Input records ->

- - -

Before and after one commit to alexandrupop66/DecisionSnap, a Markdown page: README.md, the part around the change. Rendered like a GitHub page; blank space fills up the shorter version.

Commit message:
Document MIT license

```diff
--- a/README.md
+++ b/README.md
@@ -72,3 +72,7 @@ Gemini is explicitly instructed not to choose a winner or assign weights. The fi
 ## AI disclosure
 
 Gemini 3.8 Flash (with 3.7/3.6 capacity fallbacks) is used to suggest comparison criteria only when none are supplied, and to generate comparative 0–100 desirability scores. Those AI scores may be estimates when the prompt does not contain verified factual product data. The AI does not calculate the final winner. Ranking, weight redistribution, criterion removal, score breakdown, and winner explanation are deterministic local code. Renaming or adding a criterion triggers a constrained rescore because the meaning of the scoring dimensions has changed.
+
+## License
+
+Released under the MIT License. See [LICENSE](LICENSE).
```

- - -

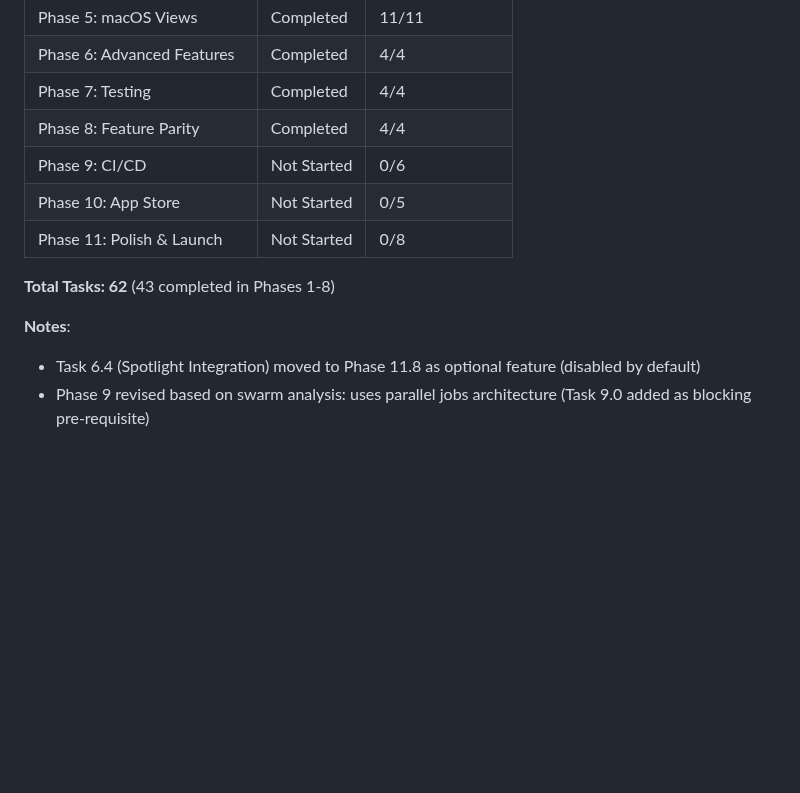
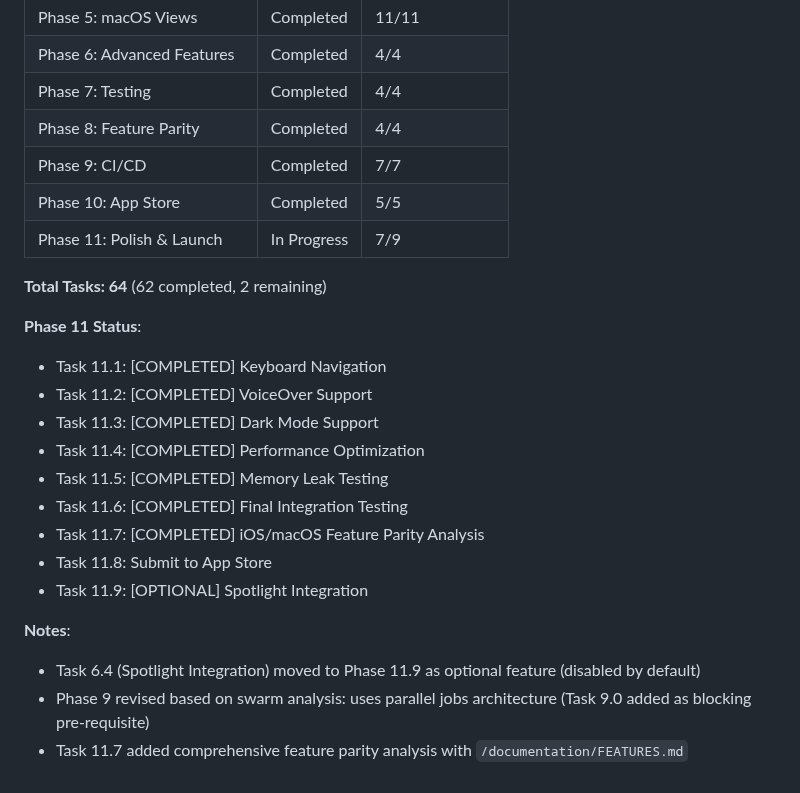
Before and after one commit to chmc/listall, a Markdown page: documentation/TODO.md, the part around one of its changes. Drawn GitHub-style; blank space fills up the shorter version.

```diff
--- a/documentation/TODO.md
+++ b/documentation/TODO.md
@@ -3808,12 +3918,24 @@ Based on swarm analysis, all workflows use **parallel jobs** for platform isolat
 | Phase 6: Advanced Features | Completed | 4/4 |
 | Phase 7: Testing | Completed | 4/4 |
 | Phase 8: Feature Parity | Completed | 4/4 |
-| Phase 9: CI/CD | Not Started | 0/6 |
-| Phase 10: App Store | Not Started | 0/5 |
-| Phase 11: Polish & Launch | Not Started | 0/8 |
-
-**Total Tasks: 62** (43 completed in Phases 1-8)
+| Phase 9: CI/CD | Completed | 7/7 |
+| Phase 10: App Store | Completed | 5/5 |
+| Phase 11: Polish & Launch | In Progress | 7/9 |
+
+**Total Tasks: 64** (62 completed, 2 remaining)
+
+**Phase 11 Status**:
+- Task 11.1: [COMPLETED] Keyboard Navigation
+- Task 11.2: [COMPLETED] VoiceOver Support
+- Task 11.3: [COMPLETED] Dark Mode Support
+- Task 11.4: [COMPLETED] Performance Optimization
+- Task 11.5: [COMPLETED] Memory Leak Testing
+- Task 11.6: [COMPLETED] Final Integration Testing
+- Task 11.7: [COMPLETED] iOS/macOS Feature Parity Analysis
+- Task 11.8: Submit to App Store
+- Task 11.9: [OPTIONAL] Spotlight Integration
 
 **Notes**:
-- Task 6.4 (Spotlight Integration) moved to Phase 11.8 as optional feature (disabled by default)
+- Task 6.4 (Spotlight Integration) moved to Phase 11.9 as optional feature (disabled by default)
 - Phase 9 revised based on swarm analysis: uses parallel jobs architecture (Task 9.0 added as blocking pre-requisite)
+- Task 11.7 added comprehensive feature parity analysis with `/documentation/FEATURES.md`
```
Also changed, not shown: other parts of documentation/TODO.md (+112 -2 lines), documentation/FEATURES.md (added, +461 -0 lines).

- - -

Required work ->
Look through the entries for the string "documentation". Every line that has it belongs in the answer.

Your response ->
Before and after one commit to chmc/listall, a Markdown page: documentation/TODO.md, the part around one of its changes. Drawn GitHub-style; blank space fills up the shorter version.
--- a/documentation/TODO.md
+++ b/documentation/TODO.md
+- Task 11.7 added comprehensive feature parity analysis with `/documentation/FEATURES.md`
Also changed, not shown: other parts of documentation/TODO.md (+112 -2 lines), documentation/FEATURES.md (added, +461 -0 lines).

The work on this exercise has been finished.